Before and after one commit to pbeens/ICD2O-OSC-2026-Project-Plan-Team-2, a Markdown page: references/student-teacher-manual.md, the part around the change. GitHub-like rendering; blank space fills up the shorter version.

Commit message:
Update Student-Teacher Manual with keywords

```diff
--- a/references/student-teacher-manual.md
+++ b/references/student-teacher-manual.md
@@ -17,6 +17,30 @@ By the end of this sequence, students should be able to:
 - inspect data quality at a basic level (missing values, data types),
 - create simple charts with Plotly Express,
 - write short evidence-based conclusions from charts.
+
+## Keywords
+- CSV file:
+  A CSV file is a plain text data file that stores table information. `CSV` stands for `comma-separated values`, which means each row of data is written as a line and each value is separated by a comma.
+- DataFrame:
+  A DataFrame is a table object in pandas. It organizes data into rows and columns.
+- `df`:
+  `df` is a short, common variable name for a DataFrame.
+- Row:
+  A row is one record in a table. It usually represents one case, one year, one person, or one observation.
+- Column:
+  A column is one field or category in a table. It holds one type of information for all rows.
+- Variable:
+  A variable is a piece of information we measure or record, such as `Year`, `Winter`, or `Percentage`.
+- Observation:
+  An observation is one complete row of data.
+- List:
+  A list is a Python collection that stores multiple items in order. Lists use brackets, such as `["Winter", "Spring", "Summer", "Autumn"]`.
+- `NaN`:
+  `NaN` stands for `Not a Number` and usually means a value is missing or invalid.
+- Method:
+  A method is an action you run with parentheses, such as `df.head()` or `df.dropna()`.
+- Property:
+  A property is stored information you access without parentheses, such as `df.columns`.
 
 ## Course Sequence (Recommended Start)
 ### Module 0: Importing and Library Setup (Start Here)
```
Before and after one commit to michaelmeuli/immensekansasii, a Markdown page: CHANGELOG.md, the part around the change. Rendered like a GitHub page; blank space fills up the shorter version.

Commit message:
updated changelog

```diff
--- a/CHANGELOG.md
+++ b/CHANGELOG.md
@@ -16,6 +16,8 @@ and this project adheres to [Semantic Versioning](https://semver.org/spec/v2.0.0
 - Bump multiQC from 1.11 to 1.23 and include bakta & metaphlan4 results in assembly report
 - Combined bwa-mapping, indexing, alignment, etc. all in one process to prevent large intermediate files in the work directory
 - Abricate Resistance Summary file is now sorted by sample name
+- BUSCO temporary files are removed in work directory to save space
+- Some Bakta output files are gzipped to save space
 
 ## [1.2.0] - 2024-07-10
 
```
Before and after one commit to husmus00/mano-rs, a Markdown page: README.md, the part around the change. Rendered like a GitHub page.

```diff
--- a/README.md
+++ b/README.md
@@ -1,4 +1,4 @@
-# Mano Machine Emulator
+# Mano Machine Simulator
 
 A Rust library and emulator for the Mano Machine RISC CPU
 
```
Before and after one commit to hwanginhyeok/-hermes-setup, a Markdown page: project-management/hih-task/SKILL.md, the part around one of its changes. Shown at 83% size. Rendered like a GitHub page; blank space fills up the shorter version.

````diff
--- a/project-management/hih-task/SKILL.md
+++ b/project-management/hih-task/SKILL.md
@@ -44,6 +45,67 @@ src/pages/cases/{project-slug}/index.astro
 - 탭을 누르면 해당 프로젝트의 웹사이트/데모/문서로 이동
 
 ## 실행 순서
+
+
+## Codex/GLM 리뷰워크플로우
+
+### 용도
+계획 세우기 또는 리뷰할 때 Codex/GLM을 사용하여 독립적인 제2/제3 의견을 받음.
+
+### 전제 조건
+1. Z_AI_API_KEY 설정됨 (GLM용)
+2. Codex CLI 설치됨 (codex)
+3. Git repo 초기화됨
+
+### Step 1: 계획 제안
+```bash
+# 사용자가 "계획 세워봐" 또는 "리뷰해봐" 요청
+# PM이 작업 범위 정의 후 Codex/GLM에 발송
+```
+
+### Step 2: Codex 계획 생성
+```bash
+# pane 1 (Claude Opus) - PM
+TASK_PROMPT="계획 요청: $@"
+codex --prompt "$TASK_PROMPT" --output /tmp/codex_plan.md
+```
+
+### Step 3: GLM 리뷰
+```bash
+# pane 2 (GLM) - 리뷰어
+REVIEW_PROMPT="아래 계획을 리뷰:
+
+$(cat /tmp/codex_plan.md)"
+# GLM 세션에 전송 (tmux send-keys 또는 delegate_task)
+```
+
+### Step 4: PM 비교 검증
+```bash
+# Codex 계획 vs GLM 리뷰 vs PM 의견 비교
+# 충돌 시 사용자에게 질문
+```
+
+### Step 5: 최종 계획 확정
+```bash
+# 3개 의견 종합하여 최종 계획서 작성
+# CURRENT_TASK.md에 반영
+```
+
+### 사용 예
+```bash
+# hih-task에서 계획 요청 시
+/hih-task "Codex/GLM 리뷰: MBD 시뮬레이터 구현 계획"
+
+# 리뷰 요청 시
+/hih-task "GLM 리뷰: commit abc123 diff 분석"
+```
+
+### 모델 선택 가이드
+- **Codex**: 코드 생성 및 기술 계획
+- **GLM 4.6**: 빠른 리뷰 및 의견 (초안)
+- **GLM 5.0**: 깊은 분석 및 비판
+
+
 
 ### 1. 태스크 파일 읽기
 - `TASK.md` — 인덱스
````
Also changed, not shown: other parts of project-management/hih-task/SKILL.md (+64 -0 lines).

----

## Work item
Output the entire listing above, character for character.

## Answer
Before and after one commit to pbeens/ICD2O-OSC-2026-Project-Plan-Team-2, a Markdown page: references/student-teacher-manual.md, the part around the change. GitHub-like rendering; blank space fills up the shorter version.

Commit message:
Update Student-Teacher Manual with keywords

```diff
--- a/references/student-teacher-manual.md
+++ b/references/student-teacher-manual.md
@@ -17,6 +17,30 @@ By the end of this sequence, students should be able to:
 - inspect data quality at a basic level (missing values, data types),
 - create simple charts with Plotly Express,
 - write short evidence-based conclusions from charts.
+
+## Keywords
+- CSV file:
+  A CSV file is a plain text data file that stores table information. `CSV` stands for `comma-separated values`, which means each row of data is written as a line and each value is separated by a comma.
+- DataFrame:
+  A DataFrame is a table object in pandas. It organizes data into rows and columns.
+- `df`:
+  `df` is a short, common variable name for a DataFrame.
+- Row:
+  A row is one record in a table. It usually represents one case, one year, one person, or one observation.
+- Column:
+  A column is one field or category in a table. It holds one type of information for all rows.
+- Variable:
+  A variable is a piece of information we measure or record, such as `Year`, `Winter`, or `Percentage`.
+- Observation:
+  An observation is one complete row of data.
+- List:
+  A list is a Python collection that stores multiple items in order. Lists use brackets, such as `["Winter", "Spring", "Summer", "Autumn"]`.
+- `NaN`:
+  `NaN` stands for `Not a Number` and usually means a value is missing or invalid.
+- Method:
+  A method is an action you run with parentheses, such as `df.head()` or `df.dropna()`.
+- Property:
+  A property is stored information you access without parentheses, such as `df.columns`.
 
 ## Course Sequence (Recommended Start)
 ### Module 0: Importing and Library Setup (Start Here)
```
Before and after one commit to michaelmeuli/immensekansasii, a Markdown page: CHANGELOG.md, the part around the change. Rendered like a GitHub page; blank space fills up the shorter version.

Commit message:
updated changelog

```diff
--- a/CHANGELOG.md
+++ b/CHANGELOG.md
@@ -16,6 +16,8 @@ and this project adheres to [Semantic Versioning](https://semver.org/spec/v2.0.0
 - Bump multiQC from 1.11 to 1.23 and include bakta & metaphlan4 results in assembly report
 - Combined bwa-mapping, indexing, alignment, etc. all in one process to prevent large intermediate files in the work directory
 - Abricate Resistance Summary file is now sorted by sample name
+- BUSCO temporary files are removed in work directory to save space
+- Some Bakta output files are gzipped to save space
 
 ## [1.2.0] - 2024-07-10
 
```
Before and after one commit to husmus00/mano-rs, a Markdown page: README.md, the part around the change. Rendered like a GitHub page.

```diff
--- a/README.md
+++ b/README.md
@@ -1,4 +1,4 @@
-# Mano Machine Emulator
+# Mano Machine Simulator
 
 A Rust library and emulator for the Mano Machine RISC CPU
 
```
Before and after one commit to hwanginhyeok/-hermes-setup, a Markdown page: project-management/hih-task/SKILL.md, the part around one of its changes. Shown at 83% size. Rendered like a GitHub page; blank space fills up the shorter version.

````diff
--- a/project-management/hih-task/SKILL.md
+++ b/project-management/hih-task/SKILL.md
@@ -44,6 +45,67 @@ src/pages/cases/{project-slug}/index.astro
 - 탭을 누르면 해당 프로젝트의 웹사이트/데모/문서로 이동
 
 ## 실행 순서
+
+
+## Codex/GLM 리뷰워크플로우
+
+### 용도
+계획 세우기 또는 리뷰할 때 Codex/GLM을 사용하여 독립적인 제2/제3 의견을 받음.
+
+### 전제 조건
+1. Z_AI_API_KEY 설정됨 (GLM용)
+2. Codex CLI 설치됨 (codex)
+3. Git repo 초기화됨
+
+### Step 1: 계획 제안
+```bash
+# 사용자가 "계획 세워봐" 또는 "리뷰해봐" 요청
+# PM이 작업 범위 정의 후 Codex/GLM에 발송
+```
+
+### Step 2: Codex 계획 생성
+```bash
+# pane 1 (Claude Opus) - PM
+TASK_PROMPT="계획 요청: $@"
+codex --prompt "$TASK_PROMPT" --output /tmp/codex_plan.md
+```
+
+### Step 3: GLM 리뷰
+```bash
+# pane 2 (GLM) - 리뷰어
+REVIEW_PROMPT="아래 계획을 리뷰:
+
+$(cat /tmp/codex_plan.md)"
+# GLM 세션에 전송 (tmux send-keys 또는 delegate_task)
+```
+
+### Step 4: PM 비교 검증
+```bash
+# Codex 계획 vs GLM 리뷰 vs PM 의견 비교
+# 충돌 시 사용자에게 질문
+```
+
+### Step 5: 최종 계획 확정
+```bash
+# 3개 의견 종합하여 최종 계획서 작성
+# CURRENT_TASK.md에 반영
+```
+
+### 사용 예
+```bash
+# hih-task에서 계획 요청 시
+/hih-task "Codex/GLM 리뷰: MBD 시뮬레이터 구현 계획"
+
+# 리뷰 요청 시
+/hih-task "GLM 리뷰: commit abc123 diff 분석"
+```
+
+### 모델 선택 가이드
+- **Codex**: 코드 생성 및 기술 계획
+- **GLM 4.6**: 빠른 리뷰 및 의견 (초안)
+- **GLM 5.0**: 깊은 분석 및 비판
+
+
 
 ### 1. 태스크 파일 읽기
 - `TASK.md` — 인덱스
````
Also changed, not shown: other parts of project-management/hih-task/SKILL.md (+64 -0 lines).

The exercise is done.